* Problem to work on
Filter the records below and copy every line containing the word "deployment".

* * * * * * *

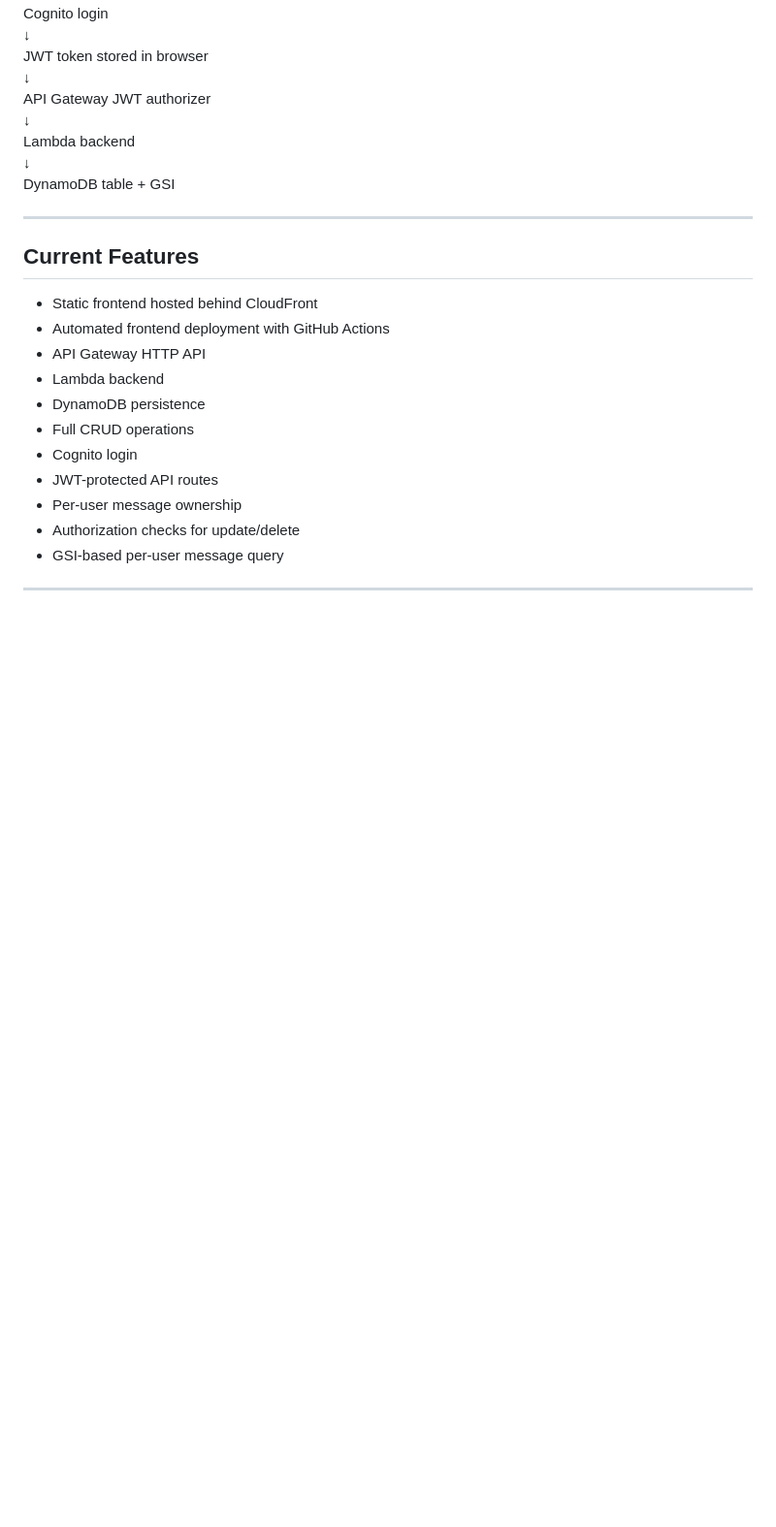
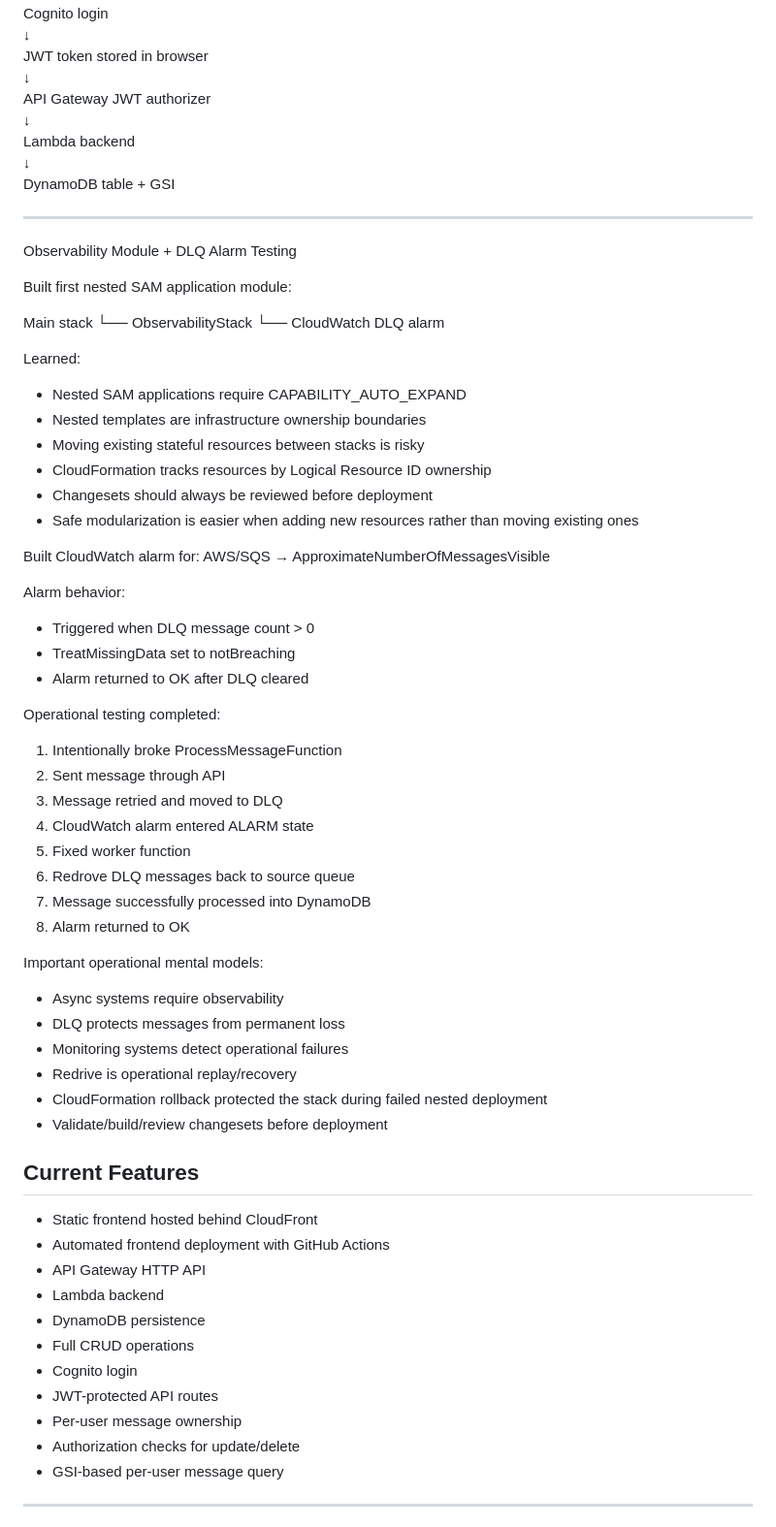
Before and after one commit to Honeyman-80/serverless-web-app-aws, a Markdown page: docs/build-log.md, the part around the change. Shown at 97% size. Drawn GitHub-style; blank space fills up the shorter version.

```diff
--- a/docs/build-log.md
+++ b/docs/build-log.md
@@ -410,6 +410,47 @@ Lambda backend
 DynamoDB table + GSI
 
 ---
+Observability Module + DLQ Alarm Testing
+
+Built first nested SAM application module:
+
+Main stack
+└── ObservabilityStack
+    └── CloudWatch DLQ alarm
+
+Learned:
+- Nested SAM applications require CAPABILITY_AUTO_EXPAND
+- Nested templates are infrastructure ownership boundaries
+- Moving existing stateful resources between stacks is risky
+- CloudFormation tracks resources by Logical Resource ID ownership
+- Changesets should always be reviewed before deployment
+- Safe modularization is easier when adding new resources rather than moving existing ones
+
+Built CloudWatch alarm for:
+AWS/SQS → ApproximateNumberOfMessagesVisible
+
+Alarm behavior:
+- Triggered when DLQ message count > 0
+- TreatMissingData set to notBreaching
+- Alarm returned to OK after DLQ cleared
+
+Operational testing completed:
+1. Intentionally broke ProcessMessageFunction
+2. Sent message through API
+3. Message retried and moved to DLQ
+4. CloudWatch alarm entered ALARM state
+5. Fixed worker function
+6. Redrove DLQ messages back to source queue
+7. Message successfully processed into DynamoDB
+8. Alarm returned to OK
+
+Important operational mental models:
+- Async systems require observability
+- DLQ protects messages from permanent loss
+- Monitoring systems detect operational failures
+- Redrive is operational replay/recovery
+- CloudFormation rollback protected the stack during failed nested deployment
+- Validate/build/review changesets before deployment
 
 ## Current Features
 
```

* * * * * * *

* Result for this task
+- Changesets should always be reviewed before deployment
+- CloudFormation rollback protected the stack during failed nested deployment
+- Validate/build/review changesets before deployment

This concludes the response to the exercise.